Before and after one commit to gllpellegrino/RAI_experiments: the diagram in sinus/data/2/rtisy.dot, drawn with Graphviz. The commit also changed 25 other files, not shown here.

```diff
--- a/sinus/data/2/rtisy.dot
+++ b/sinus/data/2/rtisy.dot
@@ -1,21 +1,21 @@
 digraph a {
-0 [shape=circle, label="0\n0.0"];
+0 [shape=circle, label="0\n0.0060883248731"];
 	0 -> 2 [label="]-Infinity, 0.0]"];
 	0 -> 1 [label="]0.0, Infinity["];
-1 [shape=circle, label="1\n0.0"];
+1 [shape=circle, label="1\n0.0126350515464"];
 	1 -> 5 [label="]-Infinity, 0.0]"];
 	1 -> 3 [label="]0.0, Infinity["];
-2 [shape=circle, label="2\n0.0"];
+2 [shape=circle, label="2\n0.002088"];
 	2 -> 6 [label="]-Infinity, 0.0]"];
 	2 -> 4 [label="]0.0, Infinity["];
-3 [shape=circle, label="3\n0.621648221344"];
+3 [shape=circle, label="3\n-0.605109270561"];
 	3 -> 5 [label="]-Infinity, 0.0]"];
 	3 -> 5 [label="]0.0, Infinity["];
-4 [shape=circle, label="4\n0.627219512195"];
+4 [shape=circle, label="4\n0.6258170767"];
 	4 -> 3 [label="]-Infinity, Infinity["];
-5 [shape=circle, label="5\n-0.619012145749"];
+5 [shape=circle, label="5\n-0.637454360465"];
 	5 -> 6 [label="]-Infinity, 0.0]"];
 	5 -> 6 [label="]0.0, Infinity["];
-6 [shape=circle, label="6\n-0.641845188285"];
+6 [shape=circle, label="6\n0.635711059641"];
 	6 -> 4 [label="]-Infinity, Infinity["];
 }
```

+ + + + + + +

Repeat this material verbatim.

Result of this exercise.
Before and after one commit to gllpellegrino/RAI_experiments: the diagram in sinus/data/2/rtisy.dot, drawn with Graphviz. The commit also changed 25 other files, not shown here.

```diff
--- a/sinus/data/2/rtisy.dot
+++ b/sinus/data/2/rtisy.dot
@@ -1,21 +1,21 @@
 digraph a {
-0 [shape=circle, label="0\n0.0"];
+0 [shape=circle, label="0\n0.0060883248731"];
 	0 -> 2 [label="]-Infinity, 0.0]"];
 	0 -> 1 [label="]0.0, Infinity["];
-1 [shape=circle, label="1\n0.0"];
+1 [shape=circle, label="1\n0.0126350515464"];
 	1 -> 5 [label="]-Infinity, 0.0]"];
 	1 -> 3 [label="]0.0, Infinity["];
-2 [shape=circle, label="2\n0.0"];
+2 [shape=circle, label="2\n0.002088"];
 	2 -> 6 [label="]-Infinity, 0.0]"];
 	2 -> 4 [label="]0.0, Infinity["];
-3 [shape=circle, label="3\n0.621648221344"];
+3 [shape=circle, label="3\n-0.605109270561"];
 	3 -> 5 [label="]-Infinity, 0.0]"];
 	3 -> 5 [label="]0.0, Infinity["];
-4 [shape=circle, label="4\n0.627219512195"];
+4 [shape=circle, label="4\n0.6258170767"];
 	4 -> 3 [label="]-Infinity, Infinity["];
-5 [shape=circle, label="5\n-0.619012145749"];
+5 [shape=circle, label="5\n-0.637454360465"];
 	5 -> 6 [label="]-Infinity, 0.0]"];
 	5 -> 6 [label="]0.0, Infinity["];
-6 [shape=circle, label="6\n-0.641845188285"];
+6 [shape=circle, label="6\n0.635711059641"];
 	6 -> 4 [label="]-Infinity, Infinity["];
 }
```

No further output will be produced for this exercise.